The female would then leave the nest and fly directly to the meal placed on the limb.  She began eating the meal.  Soon thereafter, the male would then return, and land directly next to her.  He would then mount her and mate while she ate the meal.

I observed this several times.  On one occasion, the male brought in a bird it had killed and like before, laid it upon a branch and called out and flew off.  The female flew right in, like always, and looked at the meal in front of her.  The male did not “clean” up the kill this time.  In all my other observations of this ritual, the male had just about perfectly removed every feather from the carcass before placing it out for the female to eat.  She looked at the feather-covered meal in front of her and she then called out and flew back to the nest. 

The male returned, and began cleaning the feathers off of the carcass.  Once done, he then called out again and the female returned.  She quickly accepted the meal this time and like before, as soon as she began eating, the male returned and mated with her.

Due to the location of the nest site, and the impending foliage that was growing thicker every day, I soon lost sight of the nest and could no longer observe them.  The thick canopy of the trees prevented any further study of the nest and this wonderful pair.

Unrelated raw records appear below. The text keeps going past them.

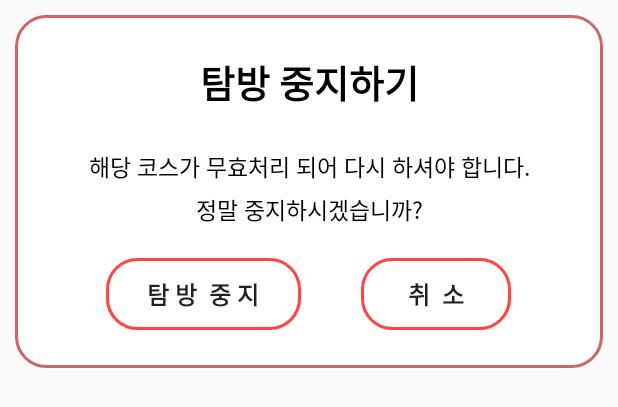
After one commit to donghyun-lgym/KNUeverywhere, an Android app: the layout mapfragment_cancelbuttondialog.xml on its own in the app's theme, with its tools: preview values and no code run, on a phone screen of 412 x 824 dp. The commit adds this screen. Shown: the top 407 px of the screen. Run offline under Robolectric (Android 15) with nearby library versions, the phone set to English and light mode, and no system bars.

Commit message:
탐방 시작 개발 완료

```diff
--- a/app/src/main/java/com/dongcompany/knueverywhere/ui/Map/MapFragment.java
+++ b/app/src/main/java/com/dongcompany/knueverywhere/ui/Map/MapFragment.java
@@ -5,6 +5,7 @@ import android.app.Activity;
 import android.content.Context;
 import android.content.Intent;
 import android.graphics.Color;
+import android.graphics.Paint;
 import android.os.Bundle;
 import android.os.CountDownTimer;
 import android.util.Log;
@@ -88,6 +89,7 @@ public class MapFragment extends Fragment implements OnMapReadyCallback {
     public void startTimer(int time) { //time : 분단위
         util.setTravelState(true);
         startButton.setText("탐방 중지하기");
+        selectCourseButton.setPaintFlags(selectCourseButton.getPaintFlags() | Paint.STRIKE_THRU_TEXT_FLAG);
         timerLayout.setVisibility(View.VISIBLE);
 
         long conversionTime = (time / 60) * 1000 * 3600 + (time % 60) * 60 * 1000; // 밀리초로 변환
@@ -95,7 +97,6 @@ public class MapFragment extends Fragment implements OnMapReadyCallback {
         if(timer == null) {
             makeTimer(conversionTime);
         }
-
     }
     private void makeTimer(long conversionTime) {
         timer =  new CountDownTimer(conversionTime, 1000) {
@@ -129,11 +130,8 @@ public class MapFragment extends Fragment implements OnMapReadyCallback {
                 //탐방 코스의 무효화
                 activity.invalidityTravel();
                 startButton.setText("탐방 시작하기");
+                selectCourseButton.setPaintFlags(0);
                 timerLayout.setVisibility(View.INVISIBLE);
-
-
-                // TODO : 타이머가 모두 종료될때 어떤 이벤트를 진행할지
-
             }
         };
         timer.start();
@@ -176,25 +174,6 @@ public class MapFragment extends Fragment implements OnMapReadyCallback {
         timerLayout.bringToFront();
         timerLayout.setVisibility(View.INVISIBLE);
         timerTextView = root.findViewById(R.id.MapFragment_timerTextView);
-
-        //탐방상태가 true일 시 타이머 활성화 (앱 종료 등의 이유로 다시 켰을 때 상황)
-        if(util.getTravelState() == true) {
-
-//            //시간차이로 인해 무효처리
-//
-//            //시간 남아서 타이머 활성화
-//            db.collection("users").document(util.getID()).get()
-//                    .addOnSuccessListener(new OnSuccessListener<DocumentSnapshot>() {
-//                        @Override
-//                        public void onSuccess(DocumentSnapshot documentSnapshot) {
-//                            Map map = documentSnapshot.getData();
-//                            if((Boolean) map.get("탐방상태") == true) {
-//                                String dbTime = (String) map.get("탐방시작시간");
-//
-//                            }
-//                       }
-//                    });
-        }
 
         //지도 객체
         mapView = root.findViewById(R.id.map_view);
--- /dev/null
+++ b/app/src/main/java/com/dongcompany/knueverywhere/ui/Map/MapFragment_CancelButtonDialog.kt
@@ -0,0 +1,51 @@
+package com.dongcompany.knueverywhere.ui.Map
+
+import android.app.Dialog
+import android.content.Context
+import android.graphics.Point
+import android.os.Bundle
+import android.view.View
+import android.view.ViewGroup
+import android.view.WindowManager
+import android.widget.*
+import com.dongcompany.knueverywhere.MainActivity
+import com.dongcompany.knueverywhere.R
+import com.dongcompany.knueverywhere.SharedPreferenceUtil
+import com.google.firebase.firestore.FirebaseFirestore
+
+class MapFragment_CancelButtonDialog(context: Context) : Dialog(context) {
+
+    private var activity: MainActivity = context as MainActivity
+
+
+    override fun onCreate(savedInstanceState: Bundle?) {
+        super.onCreate(savedInstanceState)
+        setContentView(R.layout.mapfragment_cancelbuttondialog)
+        setCancelable(false)
+        this.window?.clearFlags(WindowManager.LayoutParams.FLAG_DIM_BEHIND)
+        this.window?.setFlags(
+            WindowManager.LayoutParams.FLAG_NOT_TOUCH_MODAL,
+            WindowManager.LayoutParams.FLAG_NOT_TOUCH_MODAL
+        )
+
+        val windowManager = context.getSystemService(Context.WINDOW_SERVICE) as WindowManager
+        val display = windowManager.defaultDisplay
+        val size = Point()
+        display.getSize(size)
+
+        val params: ViewGroup.LayoutParams? = this.window?.attributes
+        val deviceWidth = size.x
+        params?.width = (deviceWidth).toInt()
+        this.window?.attributes = params as WindowManager.LayoutParams
+        this.window?.setBackgroundDrawableResource(R.color.TRANSPARENT)
+
+
+        //탐방 중지 버튼
+        findViewById<Button>(R.id.CancelDialog_Btn).setOnClickListener(View.OnClickListener {
+            activity.cancelTravel()
+            dismiss()
+        })
+
+        findViewById<Button>(R.id.CancelDialog_CanBtn).setOnClickListener(View.OnClickListener { dismiss() })
+    }
+}
--- /dev/null
+++ b/app/src/main/res/layout/mapfragment_cancelbuttondialog.xml
@@ -0,0 +1,68 @@
+<?xml version="1.0" encoding="utf-8"?>
+<LinearLayout xmlns:android="http://schemas.android.com/apk/res/android"
+    android:layout_width="match_parent"
+    android:layout_height="wrap_content"
+    android:orientation="vertical"
+    android:background="@drawable/design_dialog"
+    android:padding="10dp"
+    android:layout_margin="10dp">
+
+    <TextView
+        android:layout_width="match_parent"
+        android:layout_height="wrap_content"
+        android:text="탐방 중지하기"
+        android:textSize="25dp"
+        android:layout_margin="15dp"
+        android:textColor="@android:color/black"
+        android:gravity="center"
+        android:textStyle="bold"/>
+    <TextView
+        android:layout_marginTop="10dp"
+        android:layout_width="match_parent"
+        android:layout_height="wrap_content"
+        android:text="해당 코스가 무효처리 되어 다시 하셔야 합니다."
+        android:textSize="15dp"
+        android:textColor="@android:color/black"
+        android:gravity="center"/>
+    <TextView
+        android:layout_margin="5dp"
+        android:layout_width="match_parent"
+        android:layout_height="wrap_content"
+        android:text="정말 중지하시겠습니까?"
+        android:textSize="15dp"
+        android:textColor="@android:color/black"
+        android:gravity="center"/>
+
+
+    <LinearLayout
+        android:layout_width="match_parent"
+        android:layout_height="wrap_content"
+        android:orientation="horizontal"
+        android:gravity="center"
+        android:layout_margin="15dp"
+        >
+        <Button
+            android:id="@+id/CancelDialog_Btn"
+            android:text="탐 방  중 지"
+            android:textSize="16dp"
+            android:background="@drawable/design_button"
+            android:textStyle="bold"
+            android:layout_gravity="center"
+            android:layout_width="130dp"
+            android:layout_height="wrap_content"
+            android:layout_marginRight="20dp"
+            />
+        <Button
+            android:layout_marginLeft="20dp"
+            android:id="@+id/CancelDialog_CanBtn"
+            android:text="취  소"
+            android:textSize="16dp"
+            android:textStyle="bold"
+            android:background="@drawable/design_button"
+            android:layout_gravity="center"
+            android:layout_width="100dp"
+            android:layout_height="wrap_content"
+            />
+    </LinearLayout>
+
+</LinearLayout>
```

Story and photos submitted by guest contributor Jason G. Harrison.  


Sharron Montgomery-Tella said...

amazing observations!

Anonymous said...

I saw a male attract a female for mating by making baby bird sounds. THAT was flabbergasting (and hilarious).